- **Exercise brief**: Find the string "figure" in the entries and copy each line that has it.
════
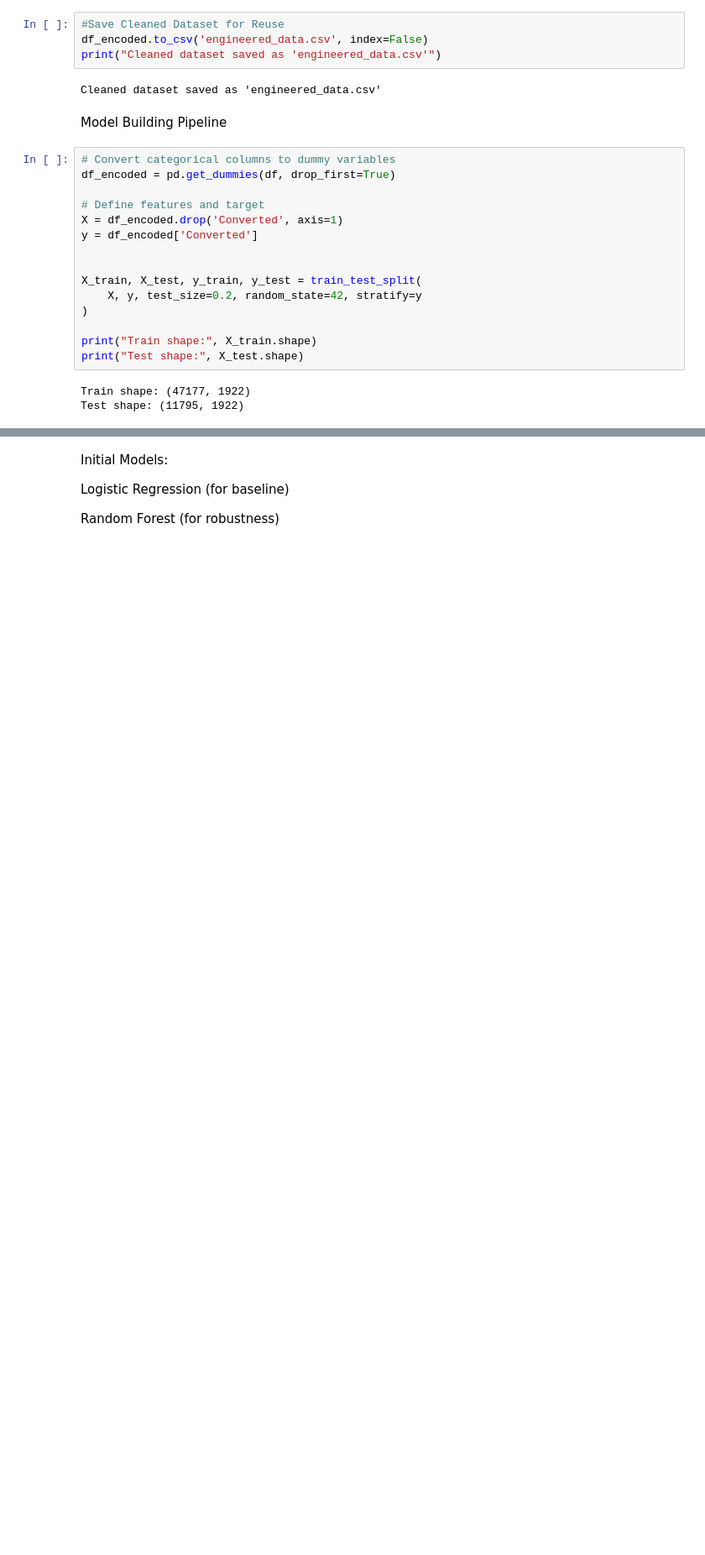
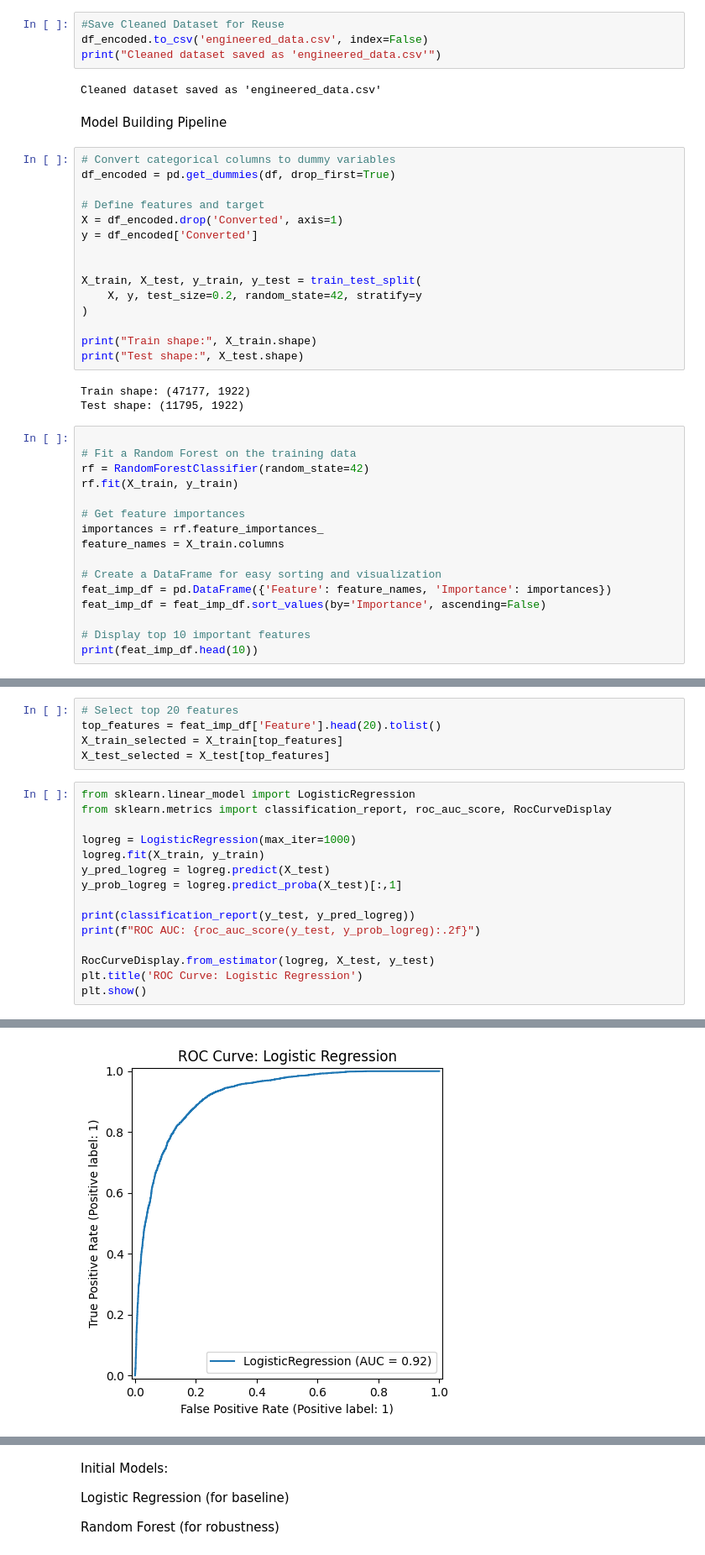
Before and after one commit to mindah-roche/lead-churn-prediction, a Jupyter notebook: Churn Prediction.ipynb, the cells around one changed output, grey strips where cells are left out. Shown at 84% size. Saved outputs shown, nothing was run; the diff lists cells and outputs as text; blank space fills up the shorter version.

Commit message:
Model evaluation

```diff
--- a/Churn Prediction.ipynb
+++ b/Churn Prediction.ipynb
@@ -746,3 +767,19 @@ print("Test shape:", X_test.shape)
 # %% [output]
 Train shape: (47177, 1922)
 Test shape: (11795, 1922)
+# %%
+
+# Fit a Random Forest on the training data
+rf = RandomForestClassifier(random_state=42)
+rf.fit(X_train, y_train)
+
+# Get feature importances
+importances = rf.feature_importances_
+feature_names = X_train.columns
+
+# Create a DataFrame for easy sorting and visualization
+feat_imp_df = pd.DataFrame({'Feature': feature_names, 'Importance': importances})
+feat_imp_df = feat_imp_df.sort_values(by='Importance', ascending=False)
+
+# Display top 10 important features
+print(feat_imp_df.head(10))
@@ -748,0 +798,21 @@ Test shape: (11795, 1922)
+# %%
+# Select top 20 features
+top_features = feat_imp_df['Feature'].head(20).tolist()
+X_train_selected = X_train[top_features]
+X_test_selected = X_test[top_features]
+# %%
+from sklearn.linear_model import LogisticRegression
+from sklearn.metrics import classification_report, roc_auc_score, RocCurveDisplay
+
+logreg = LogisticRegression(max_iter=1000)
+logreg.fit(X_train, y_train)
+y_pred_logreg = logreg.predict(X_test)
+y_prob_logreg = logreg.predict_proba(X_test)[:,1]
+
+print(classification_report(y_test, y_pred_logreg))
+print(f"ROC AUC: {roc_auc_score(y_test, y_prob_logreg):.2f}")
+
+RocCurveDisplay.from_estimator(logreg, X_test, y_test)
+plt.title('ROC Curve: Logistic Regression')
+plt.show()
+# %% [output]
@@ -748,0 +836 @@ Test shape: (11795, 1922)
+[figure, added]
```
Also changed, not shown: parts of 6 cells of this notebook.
════
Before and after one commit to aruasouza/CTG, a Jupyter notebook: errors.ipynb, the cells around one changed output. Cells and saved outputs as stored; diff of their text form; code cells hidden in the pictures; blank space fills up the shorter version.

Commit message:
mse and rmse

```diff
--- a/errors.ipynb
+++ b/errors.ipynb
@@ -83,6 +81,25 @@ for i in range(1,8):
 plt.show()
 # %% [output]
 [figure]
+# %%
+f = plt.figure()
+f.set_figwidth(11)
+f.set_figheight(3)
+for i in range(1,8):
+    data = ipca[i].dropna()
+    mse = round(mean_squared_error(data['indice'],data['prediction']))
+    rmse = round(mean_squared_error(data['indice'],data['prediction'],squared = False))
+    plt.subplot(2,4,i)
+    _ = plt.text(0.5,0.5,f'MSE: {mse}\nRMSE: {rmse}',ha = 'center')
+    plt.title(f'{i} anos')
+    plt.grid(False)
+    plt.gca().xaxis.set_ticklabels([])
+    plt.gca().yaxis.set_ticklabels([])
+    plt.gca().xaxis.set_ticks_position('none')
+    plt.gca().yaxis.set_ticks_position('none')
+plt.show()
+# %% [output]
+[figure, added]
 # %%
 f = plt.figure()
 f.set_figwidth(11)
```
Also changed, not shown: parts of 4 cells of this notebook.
════
- **Output for this task**:
+[figure, added]
 [figure]
+f = plt.figure()
+[figure, added]
 f = plt.figure()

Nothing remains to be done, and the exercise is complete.